The Great Recession may be over but many in Pennsylvania are still suffering from its effects. This is most obvious in our public schools where the number of students who qualify for free- or reduced-priced lunches, a poverty measure, is disturbingly high. Almost half of all public school students qualified for the lunch program in 2013-14. When we look at these students and their school districts we find:
- The state, overall, saw its student poverty rate increase from 36.51% to 43.56% between 2008-09 and 2013-14, a jump of 7 percentage points.
- Across Pennsylvania, poverty was the norm in 2013-14:
- Two-thirds of school districts had a poverty rate equal to or higher than 33%.
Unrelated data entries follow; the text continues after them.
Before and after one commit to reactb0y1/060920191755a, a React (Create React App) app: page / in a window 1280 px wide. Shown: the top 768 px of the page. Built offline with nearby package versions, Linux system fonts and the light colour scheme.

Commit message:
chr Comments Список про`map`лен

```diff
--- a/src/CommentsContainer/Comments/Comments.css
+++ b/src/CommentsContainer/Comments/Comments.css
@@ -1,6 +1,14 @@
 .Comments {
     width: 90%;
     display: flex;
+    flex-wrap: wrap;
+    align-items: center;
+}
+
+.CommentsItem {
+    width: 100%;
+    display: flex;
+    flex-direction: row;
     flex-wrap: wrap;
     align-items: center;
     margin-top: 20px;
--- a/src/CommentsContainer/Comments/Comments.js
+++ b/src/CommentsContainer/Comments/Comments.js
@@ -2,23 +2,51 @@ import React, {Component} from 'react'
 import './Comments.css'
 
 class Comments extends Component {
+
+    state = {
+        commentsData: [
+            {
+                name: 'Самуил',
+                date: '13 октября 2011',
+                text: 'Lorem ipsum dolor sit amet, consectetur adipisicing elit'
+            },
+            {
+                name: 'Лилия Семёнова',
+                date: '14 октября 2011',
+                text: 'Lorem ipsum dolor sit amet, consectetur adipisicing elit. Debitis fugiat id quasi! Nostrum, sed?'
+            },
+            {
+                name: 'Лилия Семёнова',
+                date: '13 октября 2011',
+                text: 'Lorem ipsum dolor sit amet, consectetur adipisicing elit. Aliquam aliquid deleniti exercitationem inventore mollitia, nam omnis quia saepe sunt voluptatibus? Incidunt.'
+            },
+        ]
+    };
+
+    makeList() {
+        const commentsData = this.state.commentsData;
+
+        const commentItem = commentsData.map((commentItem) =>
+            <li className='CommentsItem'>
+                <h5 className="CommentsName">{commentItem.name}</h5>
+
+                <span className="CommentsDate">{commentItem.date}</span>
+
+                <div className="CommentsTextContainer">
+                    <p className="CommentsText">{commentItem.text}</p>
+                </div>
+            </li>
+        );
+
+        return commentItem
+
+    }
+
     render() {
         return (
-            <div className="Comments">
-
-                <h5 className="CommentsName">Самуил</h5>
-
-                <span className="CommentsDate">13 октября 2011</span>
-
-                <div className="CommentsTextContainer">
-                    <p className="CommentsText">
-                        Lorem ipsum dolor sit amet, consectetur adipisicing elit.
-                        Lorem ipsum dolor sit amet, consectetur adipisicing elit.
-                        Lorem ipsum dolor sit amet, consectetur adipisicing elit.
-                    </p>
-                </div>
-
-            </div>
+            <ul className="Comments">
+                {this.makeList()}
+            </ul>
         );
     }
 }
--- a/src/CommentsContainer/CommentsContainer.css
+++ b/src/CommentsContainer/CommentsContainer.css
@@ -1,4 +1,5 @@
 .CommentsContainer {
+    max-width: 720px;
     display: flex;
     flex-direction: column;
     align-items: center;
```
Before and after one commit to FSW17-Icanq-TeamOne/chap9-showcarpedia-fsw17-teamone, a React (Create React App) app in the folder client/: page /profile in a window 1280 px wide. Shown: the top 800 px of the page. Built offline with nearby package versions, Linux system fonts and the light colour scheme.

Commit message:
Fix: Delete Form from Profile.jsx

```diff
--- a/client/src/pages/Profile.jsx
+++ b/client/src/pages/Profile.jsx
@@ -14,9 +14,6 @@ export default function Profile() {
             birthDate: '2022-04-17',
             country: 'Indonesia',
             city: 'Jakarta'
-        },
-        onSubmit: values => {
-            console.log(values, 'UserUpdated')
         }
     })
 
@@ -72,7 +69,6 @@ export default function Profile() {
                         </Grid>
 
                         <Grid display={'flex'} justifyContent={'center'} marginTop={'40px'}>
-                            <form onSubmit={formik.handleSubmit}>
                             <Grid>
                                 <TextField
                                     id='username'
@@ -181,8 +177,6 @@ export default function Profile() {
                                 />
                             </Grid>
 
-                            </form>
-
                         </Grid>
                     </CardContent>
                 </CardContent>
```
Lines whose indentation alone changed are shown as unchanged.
- Half of all school districts suffered from concentrated poverty, where the poverty rate equaled or exceeded 40%, the federal threshold for qualifying for Title I school-wide funding. This federal funding is necessary to help school districts manage the added difficulty of educating students going to schools and living in neighborhoods with little relief from poverty.
- About 25% of school districts had a poverty rate equal to or higher than 50%.
- The state’s largest school districts–Philadelphia and Pittsburgh—educate more than 160,000 students and had poverty rates of 80.76% and 73.11%, respectively, in 2013-14.
As a state, we have crossed the 40% Title 1 concentrated poverty threshold.This alone should set off alarm bells. In addition, severe budget cuts that have disproportionately targeted low-income districts mean that too many students are in schools that cannot financially function as places of learning. Just look at Northeast High in Philadelphia: more than half of its students qualify for free or reduced lunches, and yet it only has a total school budget of $5 per student.  That’s $5 for everything—books, supplies, labs, and anything else needed to make a school a school.
We cannot rebuild our economy when so many of our schools are awash in poverty and unable to meet their mission of educating our children. We must invest more, not less, in our public education system so it can provide all our children with a quality education and lay the groundwork for a strong economy for the future. We must and can do better.
You can read more about school district poverty on the Pennsylvania Budget & Policy Center’s Education Facts webpage.